China and India agree on withdrawal of troops in border conflict

China and India have agreed on the withdrawal of troops from the border area between the countries of the Himalayan Mountains. This should reduce tension in the area, the foreign ministers of the countries stated in a joint press release.

Ministers Jaishankar (India) and Wang (China) met last night in the Russian capital Moscow during a summit of Asian countries. Speaking for more than two hours, they agreed that the tension is to no ones advantage, that “differences should not lead to disputes” and that they will continue to talk in the future to safeguard “peace and tranquillity” in the border areas.

Exactly how many troops are to be withdrawn and when this is to be done is not clear. In some places along the border, Indian and Chinese troops are in a kind of stalemate a few hundred metres from each other.

Short war

The border conflict between the superpowers goes back to a short war in 1962 that was lost by India. Since then, both China and India have been claiming areas on either side of the approximately 3,500 kilometre-long border.

The conflict between China and India is part of a trend, says correspondent Sjoerd den Daas. China is acting more and more assertive worldwide

In recent months, the northern Indian region of Ladakh, an inhospitable and sparsely populated area, has been particularly troubled.

Only last week, the countries accused each other of firing warning shots at each other, in violation, for the first time in decades, of the agreement between the countries not to use firearms at the borders.

Earlier in June, at least 20 Indian soldiers were killed in a confrontation.
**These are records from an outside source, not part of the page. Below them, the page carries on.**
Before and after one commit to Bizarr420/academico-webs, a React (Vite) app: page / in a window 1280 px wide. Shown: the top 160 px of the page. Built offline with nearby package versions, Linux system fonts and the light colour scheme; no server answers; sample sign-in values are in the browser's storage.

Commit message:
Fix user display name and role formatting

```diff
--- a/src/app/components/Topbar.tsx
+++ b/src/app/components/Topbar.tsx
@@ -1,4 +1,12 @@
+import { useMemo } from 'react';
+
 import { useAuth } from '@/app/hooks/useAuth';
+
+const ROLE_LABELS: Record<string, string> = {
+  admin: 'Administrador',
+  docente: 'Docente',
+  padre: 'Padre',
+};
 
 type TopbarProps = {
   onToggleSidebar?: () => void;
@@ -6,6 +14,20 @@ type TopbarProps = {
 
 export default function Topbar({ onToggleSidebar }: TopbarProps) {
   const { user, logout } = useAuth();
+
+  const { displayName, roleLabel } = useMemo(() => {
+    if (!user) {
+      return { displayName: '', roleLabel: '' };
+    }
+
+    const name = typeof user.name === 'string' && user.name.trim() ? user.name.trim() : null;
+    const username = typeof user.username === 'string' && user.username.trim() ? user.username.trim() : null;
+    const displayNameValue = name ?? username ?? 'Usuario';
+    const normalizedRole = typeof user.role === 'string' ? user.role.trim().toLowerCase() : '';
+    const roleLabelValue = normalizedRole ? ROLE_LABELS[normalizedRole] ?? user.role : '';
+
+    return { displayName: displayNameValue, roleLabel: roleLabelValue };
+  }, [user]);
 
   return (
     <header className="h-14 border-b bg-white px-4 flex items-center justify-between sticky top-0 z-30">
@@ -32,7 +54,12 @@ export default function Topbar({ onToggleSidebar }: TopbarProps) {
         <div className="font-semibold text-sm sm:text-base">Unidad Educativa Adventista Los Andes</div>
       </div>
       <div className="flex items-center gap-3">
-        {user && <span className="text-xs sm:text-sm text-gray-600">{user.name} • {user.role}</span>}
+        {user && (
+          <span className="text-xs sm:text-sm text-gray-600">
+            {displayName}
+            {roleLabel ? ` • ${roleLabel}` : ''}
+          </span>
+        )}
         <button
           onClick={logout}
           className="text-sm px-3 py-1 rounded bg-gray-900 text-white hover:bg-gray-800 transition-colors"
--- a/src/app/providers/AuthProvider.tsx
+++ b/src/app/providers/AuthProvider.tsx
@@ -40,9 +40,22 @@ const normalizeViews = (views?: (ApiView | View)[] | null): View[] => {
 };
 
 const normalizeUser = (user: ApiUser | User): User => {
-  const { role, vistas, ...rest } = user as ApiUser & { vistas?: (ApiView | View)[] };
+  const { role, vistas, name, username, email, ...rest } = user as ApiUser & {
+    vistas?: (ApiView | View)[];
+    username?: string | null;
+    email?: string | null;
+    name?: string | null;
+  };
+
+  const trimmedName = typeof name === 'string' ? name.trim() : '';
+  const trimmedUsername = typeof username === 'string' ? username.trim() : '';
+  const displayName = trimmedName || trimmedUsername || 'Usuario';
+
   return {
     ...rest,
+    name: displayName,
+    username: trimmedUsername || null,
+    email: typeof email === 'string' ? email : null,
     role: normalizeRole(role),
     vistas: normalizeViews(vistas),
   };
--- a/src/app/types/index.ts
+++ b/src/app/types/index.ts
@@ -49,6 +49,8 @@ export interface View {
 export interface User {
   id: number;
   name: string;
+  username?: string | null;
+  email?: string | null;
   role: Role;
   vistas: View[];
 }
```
It is unknown whether Chinese casualties also occurred. The troops are said to have attacked each other with iron bars and stones.